Timber Wolves were very common throughout the entire Ohio territory. As farming became more important, attitudes about the wolf changed for the worse. Because of wolf attacks on sheep, bounties of up to $15 were paid for wolf skins in Ohio.
Mass hunting, poisoning and trapping occurred resulting in the death of thousands of wolves. The last killing of a wolf in Ohio occurred in 1842.
By the time the wolf was protected by the Endangered Species Act in 1973, they had been almost completely exterminated from the lower 48 states, with the exception of Minnesota.
In the last thirty years, efforts to reestablish wolf populations in national parks and wilderness areas have been met with mixed emotions. Many farmers and ranchers in the western United States are worried about their livestock. A successful reintroduction program has occurred in and around Yellowstone National Park in Wyoming. By February 1999, there were 111 wolves (9 packs) living in the area. Wolves are also reintroducing themselves in areas such as Glacier National Park in Alaska and parts of Minnesota and northern Michigan. The 1996 winter wolf survey confirmed there were 116 wolves in at least 16 packs across the Upper Peninsula of Michigan.

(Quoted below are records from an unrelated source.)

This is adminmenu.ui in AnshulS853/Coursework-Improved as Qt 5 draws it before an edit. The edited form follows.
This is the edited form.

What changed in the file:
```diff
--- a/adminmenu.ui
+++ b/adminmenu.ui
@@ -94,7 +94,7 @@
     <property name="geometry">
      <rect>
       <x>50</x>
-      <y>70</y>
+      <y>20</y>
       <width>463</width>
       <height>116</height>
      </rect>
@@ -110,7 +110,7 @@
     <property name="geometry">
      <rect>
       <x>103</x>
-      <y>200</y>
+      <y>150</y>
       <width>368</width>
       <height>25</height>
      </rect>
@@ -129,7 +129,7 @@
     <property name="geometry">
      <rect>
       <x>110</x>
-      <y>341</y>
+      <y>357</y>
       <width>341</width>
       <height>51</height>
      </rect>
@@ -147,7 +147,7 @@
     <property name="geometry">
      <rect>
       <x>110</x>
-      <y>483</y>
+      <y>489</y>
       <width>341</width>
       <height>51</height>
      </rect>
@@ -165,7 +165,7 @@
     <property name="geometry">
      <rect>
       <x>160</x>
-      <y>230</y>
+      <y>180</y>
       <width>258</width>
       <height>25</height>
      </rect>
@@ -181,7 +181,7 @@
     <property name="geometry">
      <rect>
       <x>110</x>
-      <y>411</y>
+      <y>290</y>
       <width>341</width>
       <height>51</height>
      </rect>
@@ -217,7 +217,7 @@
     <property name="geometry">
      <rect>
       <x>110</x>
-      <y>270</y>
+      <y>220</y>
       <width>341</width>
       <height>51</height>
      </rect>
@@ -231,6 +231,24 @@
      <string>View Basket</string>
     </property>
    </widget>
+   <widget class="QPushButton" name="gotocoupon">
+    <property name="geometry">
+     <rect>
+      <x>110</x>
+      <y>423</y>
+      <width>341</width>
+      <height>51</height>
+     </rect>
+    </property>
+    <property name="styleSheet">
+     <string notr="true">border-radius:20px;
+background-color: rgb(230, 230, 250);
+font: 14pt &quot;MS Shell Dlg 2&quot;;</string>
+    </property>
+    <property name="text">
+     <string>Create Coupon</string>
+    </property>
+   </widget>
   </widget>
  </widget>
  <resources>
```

Because Ohio lacks large blocks of wilderness, it is unlikely that wolves will ever return to Ohio.
With the successful recovery of the Gray Wolf, the U.S Fish and Wildlife Service in 1998, reported that it would review the status of the Gray Wolf with the possibility of removing it from the Endangered Species list or reclassifying it. As of Spring, 1999, no decision had been made.